You could find very few houses in Chennai that have big back/sideyards and ours was/is one of them. My father is so fond of plants and trees that our yard had one of every kind. Coconut, lemon, guava, jackfruit, gooseberry, almond, mango and I can keep on adding to the list. This is apart from the other smaller plant varieties he grew. He cared for every plant like his own children and they reciprocated it equally if not more. The amount of fruits, nuts and flowers our garden produced can simply not be measured. There have been times when we’ve supplied coconuts, mangoes and jackfruits for some of the weddings in the family. As many of you may have known, we typically feed a few thousands of people in Indian weddings.
Our little garden had three huge trees that produced tons of mangoes of one kind, ‘Kili Mookku’ (Parrot Nosed). My siblings and I are three of us in the family and each of us chose one tree each and named them after us. My younger brother (G) chose the one that gave the biggest yield, I chose the next best and left our older brother (M) with no choice. The irony is, M was the one who took care of all the three. He nurtured them and always knew what they needed, while G and I would get active only when it was time to count what our trees had produced. You perhaps would recall the ‘Little Red Hen’ story here :)!

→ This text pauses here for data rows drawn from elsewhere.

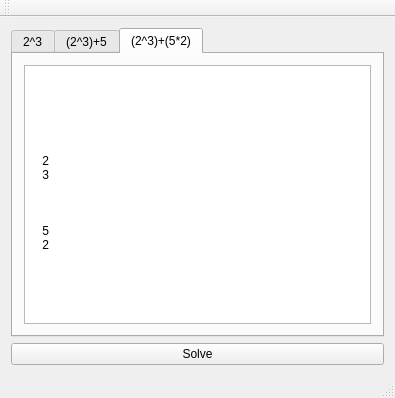
First picture: the form in src/ui/mainwindow.ui, repository slopjong/Complexolver, before the edit.
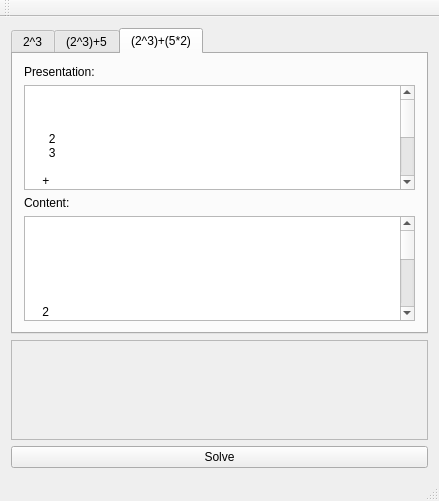
Second picture: the form after the edit. The open tabs and pages were chosen to show the change.

Commit message: Rendering the presentation MathML.

Diff of the .ui file:
```diff
--- a/src/ui/mainwindow.ui
+++ b/src/ui/mainwindow.ui
@@ -6,8 +6,8 @@
    <rect>
     <x>0</x>
     <y>0</y>
-    <width>395</width>
-    <height>398</height>
+    <width>439</width>
+    <height>501</height>
    </rect>
   </property>
   <property name="windowTitle">
@@ -70,7 +70,39 @@
        </attribute>
        <layout class="QVBoxLayout" name="verticalLayout_4">
         <item>
-         <widget class="QPlainTextEdit" name="plainTextEdit_3">
+         <widget class="QLabel" name="label_5">
+          <property name="text">
+           <string>Presentation:</string>
+          </property>
+         </widget>
+        </item>
+        <item>
+         <widget class="QPlainTextEdit" name="mlpresentation_3">
+          <property name="plainText">
+           <string>&lt;math&gt;
+  &lt;mrow&gt;
+    &lt;msup&gt;
+      &lt;mn&gt;2&lt;/mn&gt;
+      &lt;mn&gt;3&lt;/mn&gt;
+    &lt;/msup&gt;
+    &lt;mo&gt;+&lt;/mo&gt;
+    &lt;mn&gt;5&lt;/mn&gt;
+    &lt;mo&gt;*&lt;/mo&gt;
+    &lt;mn&gt;2&lt;/mn&gt;
+  &lt;/mrow&gt;
+&lt;/math&gt;</string>
+          </property>
+         </widget>
+        </item>
+        <item>
+         <widget class="QLabel" name="label_6">
+          <property name="text">
+           <string>Content:</string>
+          </property>
+         </widget>
+        </item>
+        <item>
+         <widget class="QPlainTextEdit" name="mlcontent_3">
           <property name="plainText">
            <string>&lt;math xmlns=&quot;http://www.w3.org/1998/Math/MathML&quot;&gt;
 &lt;math&gt;
@@ -96,7 +128,23 @@
      </widget>
     </item>
     <item>
-     <widget class="QPushButton" name="pushButton">
+     <widget class="QFrame" name="formulaWidget">
+      <property name="minimumSize">
+       <size>
+        <width>0</width>
+        <height>100</height>
+       </size>
+      </property>
+      <property name="frameShape">
+       <enum>QFrame::StyledPanel</enum>
+      </property>
+      <property name="frameShadow">
+       <enum>QFrame::Raised</enum>
+      </property>
+     </widget>
+    </item>
+    <item>
+     <widget class="QPushButton" name="solveButton">
       <property name="text">
        <string>Solve</string>
       </property>
```
Left out of the diff: 66 changed lines with no effect on the pictures. The commit also changes 4 other files.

One fine day (well actually a not so fine day), we lost all our mango trees to an unnamed hurricane. My Dad and M gave all their might to prevent them from getting uprooted, but they failed. The trees had a few hundreds of mangoes on them then that they fell prey to the gusts due to their own weight. It was terribly upsetting for all of us in the family and more for M and Dad as you’ll obviously know. When it was calm after storm, the tenacious M and Dad went back to seed some new mango trees. Guess what G and I were doing? We shifted our focus to the coconut trees now and started to fight for the one that yielded the most coconuts :).
Our garden still produces a variety of flowers and fruits (including the new variety of mangoes), but it is sad that none of us are around to enjoy them.
My mother made different kinds of pickles and other things during different stages of mango. Mavadu – with the baby mangoes, Raw Mango Pickle and Mango Thokku – when they were at their peak sourness, Mango Patchadi – when they were just beginning to ripe and Mango Jam – with the fully ripened ones. Read on to know how my mom made the raw mango pickle. It is an instant pickle that can be made in less than 15 minutes.
Prep time : 10 mins
Cook time : 5 mins
Total time : 15 mins
Yield : 2 cups fresh green mango pickle
2 cups finely cut green mango
1 tablespoon vegetable oil
1 teaspooon red chili powder
1/4 teaspoon turmeric powder
1 pinch asafoetida (hing)
1/4 teaspoon mustard seeds
1 sprig curry leaves
Heat oil in a skillet, add mustard seeds and allow them to splutter. Now add curry leaves and turn off heat. Immediately, add hing, turmeric, red chili powder and salt, fry them in the oil for just a few seconds. The spices could get burnt in no time, so avoid cooking them under high heat or for a longer duration. Pour oil on top of the cut mangoes and mix gently.
Refigerate and consume within a week to ten days.
Enjoy with good yogurt rice.